Each line of the material below that holds the word "index" needs to be copied.

○ ○ ○ ○ ○ ○ ○

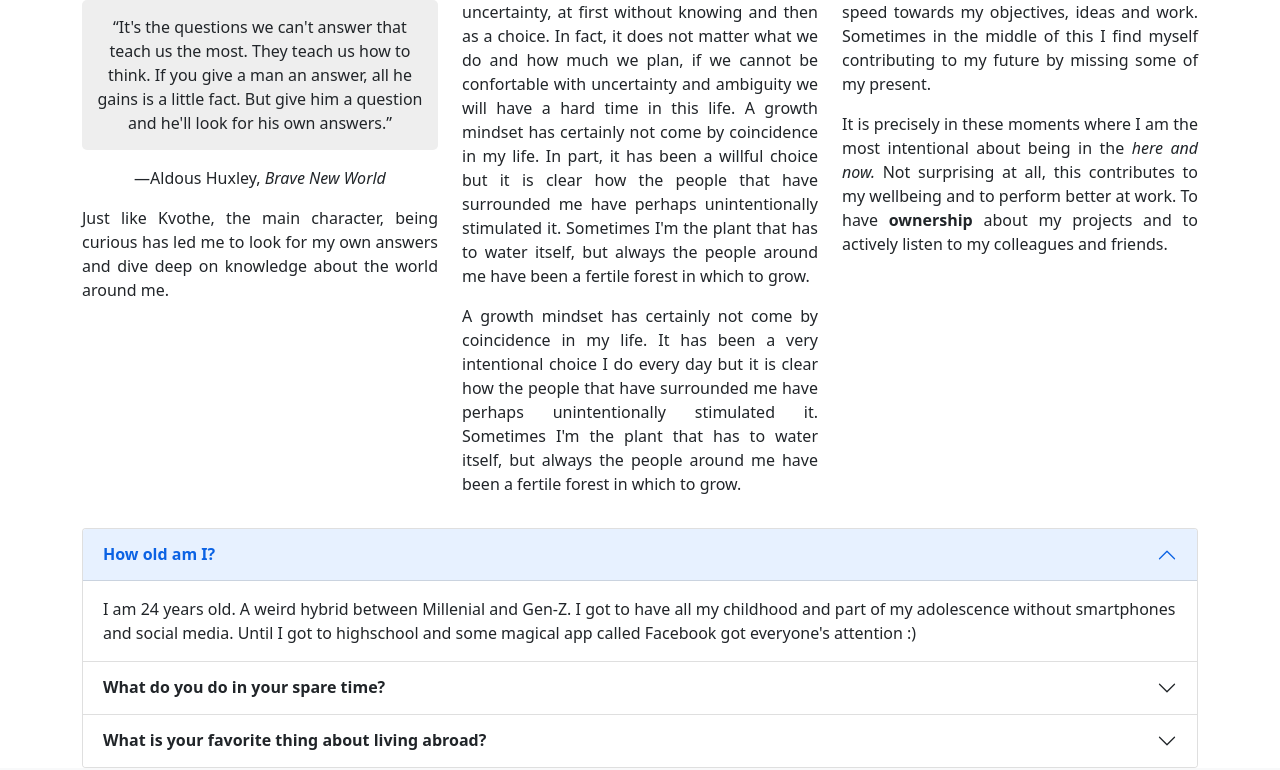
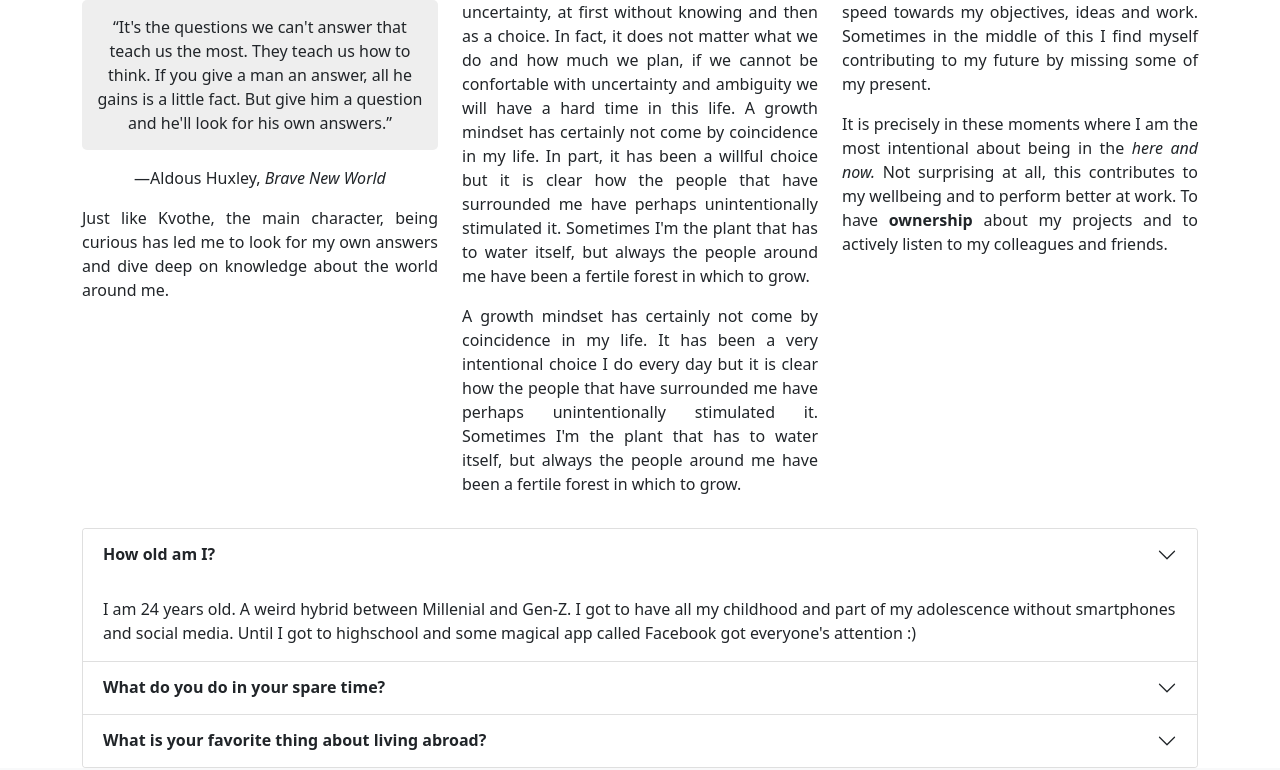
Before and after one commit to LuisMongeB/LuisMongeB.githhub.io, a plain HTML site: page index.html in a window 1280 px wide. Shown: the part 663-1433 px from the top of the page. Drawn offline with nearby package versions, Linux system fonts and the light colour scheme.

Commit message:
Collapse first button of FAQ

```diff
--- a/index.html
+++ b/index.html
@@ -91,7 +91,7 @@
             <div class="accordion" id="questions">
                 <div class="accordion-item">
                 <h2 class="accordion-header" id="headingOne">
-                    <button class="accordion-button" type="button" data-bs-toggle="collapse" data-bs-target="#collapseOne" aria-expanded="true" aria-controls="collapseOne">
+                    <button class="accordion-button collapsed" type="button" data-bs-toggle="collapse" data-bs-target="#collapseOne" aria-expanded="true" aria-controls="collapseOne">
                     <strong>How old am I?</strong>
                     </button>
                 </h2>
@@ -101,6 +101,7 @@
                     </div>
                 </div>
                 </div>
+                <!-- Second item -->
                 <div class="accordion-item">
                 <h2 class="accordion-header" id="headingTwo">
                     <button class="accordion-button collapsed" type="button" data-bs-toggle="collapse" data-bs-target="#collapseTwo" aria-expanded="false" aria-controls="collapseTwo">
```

○ ○ ○ ○ ○ ○ ○

_RESPONSE_
Before and after one commit to LuisMongeB/LuisMongeB.githhub.io, a plain HTML site: page index.html in a window 1280 px wide. Shown: the part 663-1433 px from the top of the page. Drawn offline with nearby package versions, Linux system fonts and the light colour scheme.
--- a/index.html
+++ b/index.html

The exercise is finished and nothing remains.